Diagnosis is difficult because it generally requires a team of trained professionals and these teams are few and far between. Knowledge of the birth mother’s drinking during pregnancy is the usual starting point and this can be very difficult to determine when there is no history, especially if the mother is deceased or the child is adopted.
FASD Diagnostic clinics are needed desperately in order for birth, adoptive and foster families to understand what they are dealing with and to help them to allow their children to be the best they can be.
When Bonnie & Brian were looking for a symbol that would truly reflect the international need for a unifying emblem, they discovered that all those ribbon loops were already using every colour of the rainbow. So, inspired by the groundbreaking 1989 book, The Broken Cord, by Michael Dorris, they decided to reconnect the “broken cord”.
The FAS Knot symbolizes a loving community that works together to help eliminate Fetal Alcohol Spectrum Disorders (FASD). The broken cord may refer to the umbilical cord, the spinal cord, the nervous system, the cord between the generations, or the cable on an elevator. The cord is tied in a square wknot, sometimes called a reef knot, the favoured knot for reconnecting a broken line or cord. The knot is stronger than the cord itself, and cannot be broken or snapped.
By choosing a cord instead of a ribbon, we are separating ourselves from all the other campaigns. We are not just another cause trying to raise money — we represent those millions of individuals and their families who have gone unrecognized, unidentified, neglected here and throughout the world.
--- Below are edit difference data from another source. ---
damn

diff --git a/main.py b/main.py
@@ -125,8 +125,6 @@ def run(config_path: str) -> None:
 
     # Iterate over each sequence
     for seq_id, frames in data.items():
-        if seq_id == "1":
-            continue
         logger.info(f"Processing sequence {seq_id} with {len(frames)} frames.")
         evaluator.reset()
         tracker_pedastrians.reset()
Take an 8 in. piece of 3/16” white cord and make a circle about the size of your thumb, then tie right over left and under; left over right and under. It looks like two loops intertwined. Volunteers around the world have used thinner cord, cedarbark, deer hide strips, even seal skin — the choice is up to you.
The circle symbolizes the womb, a baby’s head, the human brain, the earth. And we, a planet-size network of people who care about people living with FASD, are the knot that will make them whole. If women did not drink in pregnancy, FASD would be totally eliminated — let’s rename this little piece of cord “The FAS Not”!
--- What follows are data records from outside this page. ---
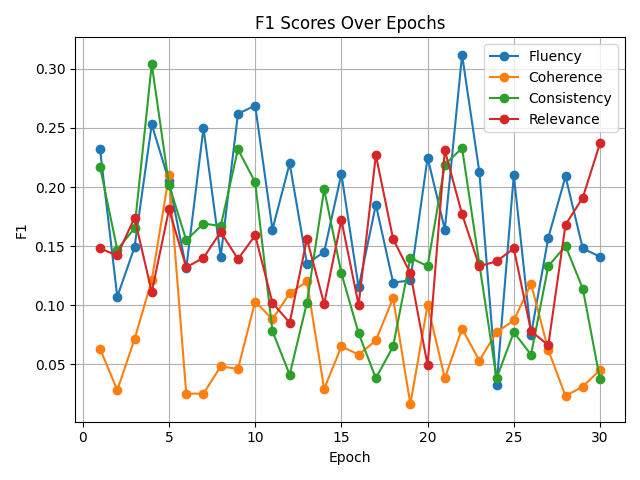
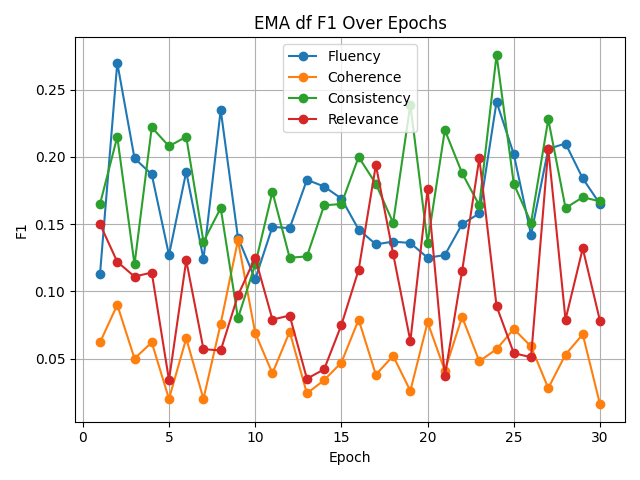
Minor changes

diff --git a/src/opro.py b/src/opro.py
@@ -20,6 +20,13 @@ def plot_metric_over_epochs(metric_values: dict, save_dir="Plots"):
   :param save_dir: Directory where the plots will be saved.
   """
   os.makedirs(save_dir, exist_ok=True)
+
+  def ema(series, alpha=0.3):
+    smoothed = [series[0]]
+    for i in range(1, len(series)):
+      smoothed.append(alpha * series[i] + (1 - alpha) * smoothed[-1])
+    return smoothed
+
   metric_types = ["f1", "accuracy", "mean_diff"]
   eval_metrics = list(metric_values.keys())  # ['fluency', 'coherence', ...]
 
@@ -30,9 +37,10 @@ def plot_metric_over_epochs(metric_values: dict, save_dir="Plots"):
     plt.figure()
     for eval_metric in eval_metrics:
       values = metric_values[eval_metric][metric_type]
-      plt.plot(epochs, values, marker='o', label=eval_metric.capitalize())
+      smoothed_values = ema(values)
+      plt.plot(epochs, smoothed_values, marker='o', label=eval_metric.capitalize())
 
-    plt.title(f"{metric_type.replace('_', ' ').capitalize()} Scores Over Epochs")
+    plt.title(f"EMA df {metric_type.replace('_', ' ').capitalize()} Over Epochs")
     plt.xlabel("Epoch")
     plt.ylabel(metric_type.replace('_', ' ').capitalize())
     plt.grid(True)
@@ -51,6 +59,9 @@ def run_opro(
   num_epochs: int = 30,
   rater_llm_name: str = "meta-llama/llama-3-8b-instruct",
   reco_llm_name: str = "meta-llama/llama-3-8b-instruct",
+  calls_per_minute: int = 120,
+  max_workers: int = 10,
+  num_examples: int = 100,
 ) -> dict:
 
   ## Top-K prompts
@@ -68,7 +79,11 @@ def run_opro(
                                              rater_llm_name=rater_llm_name)
     print("Generated instruction")
 
-    evals = call_rater_llm_prompt(instruction=instruction, file_path=file_path, rater_llm_name=rater_llm_name)
+    evals = call_rater_llm_prompt(
+      instruction=instruction, file_path=file_path,
+      rater_llm_name=rater_llm_name, max_workers=max_workers,
+      calls_per_minute=calls_per_minute, num_examples=num_examples
+    )
     print("Generated evals")
 
     metrics = calculate_metrics(evals, file_path=file_path)
@@ -85,14 +100,25 @@ def run_opro(
     processed_reply = process_reply(instruction=instruction, recommendation=recommendation, heap=top_k_prompts, metrics=metrics)
     print("Processed Reply")
 
-  for metric in metric_names:
-    plot_metric_over_epochs(metric_values=metric_history)
+  # for metric in metric_names:
+  #   plot_metric_over_epochs(metric_values=metric_history)
 
-  return metric_history
+  return {
+    "metric_histories": metric_history,
+    "top_k_prompts": top_k_prompts,
+  }
 
 if __name__ == "__main__":
   rater_llm_name = "meta-llama/llama-3-8b-instruct"
   reco_llm_name = "meta-llama/llama-3-8b-instruct"
   filepath = "Dataset/dataset/df_M11_sampled.parquet"
-  opro_results = run_opro(file_path=filepath, top_k=10, num_epochs=30
-                          , rater_llm_name=rater_llm_name, reco_llm_name=reco_llm_name)
+  opro_results = run_opro(file_path=filepath, top_k=5, num_epochs=10,
+                          rater_llm_name=rater_llm_name, reco_llm_name=reco_llm_name, calls_per_minute=120, max_workers=10, num_examples=100)
+
+  for i, item in enumerate(opro_results["top_k_prompts"][:3], 1):
+    print(f"\n--- Top {i} Prompt ---")
+    print(f"Instruction: {item['instruction']}")
+    print("Metrics:")
+    for metric, value in item['metrics'].items():
+      print(f"  {metric}: {value}")
+    print(f"Recommendation: {item['recommendation']}")

diff --git a/src/TopK_Heap/top_k.py b/src/TopK_Heap/top_k.py
@@ -33,3 +33,7 @@ class TopKHeap:
       avg = (accuracy + f1) / 2
       scores.append(avg)
     return sum(scores) / len(scores) if len(scores) else 0
+
+  def __getitem__(self, index):
+    topk = self.get_topK()
+    return topk[index]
Wear one today!
The FAS Knot was designed by Bonnie Buxton and Brian Philcox and is a trademark of FASworld Canada. we encourage groups support FASD to use it for promotion or fundraising — just let us know when you do so. Send your project information to firstname.lastname@example.org
The FAS Knot lapel pin was inspired by a design by BC artist Gail MacLanders. These pins have been used by support groups to raise funds and to honour benefactors The pins are available for $3.50 each for orders of 25 or more plus shipping from FASworld Canada, 250 Scarborough Golf Club Road, Toronto, ON M1J 3G8. Please order from email@example.com